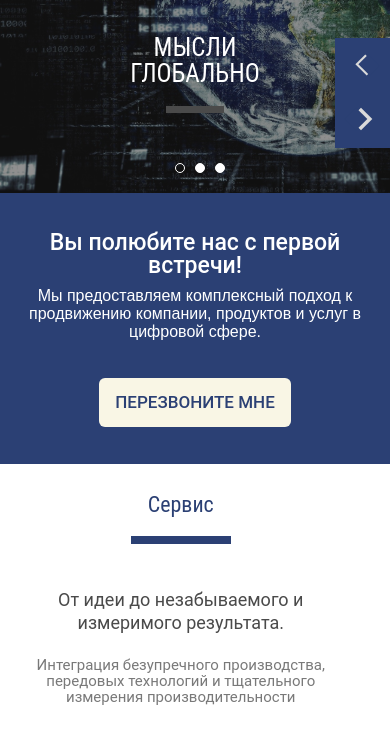
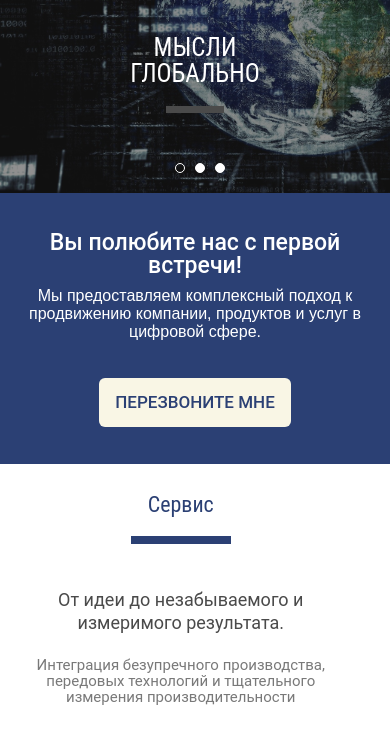
Before and after one commit to AnastasiaGolovanich/homework-1-1-3, a plain HTML site: page index.html in a window 390 px wide. Shown: the part 83-823 px from the top of the page. Drawn offline with nearby package versions, Linux system fonts and the light colour scheme.

Commit message:
upd modile arrow

```diff
--- a/css/components/responsive.css
+++ b/css/components/responsive.css
@@ -648,7 +648,7 @@
         padding-top: 33px;
         padding-bottom: 20px;
     }
-    .arrow{
+    .group_3 .arrow{
         display: none;
     }
     .promo {
```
=======
What you are asked to do:
In the records above, some lines hold the word "arrow"; copy each such line.

Result below:
upd modile arrow
-    .arrow{
+    .group_3 .arrow{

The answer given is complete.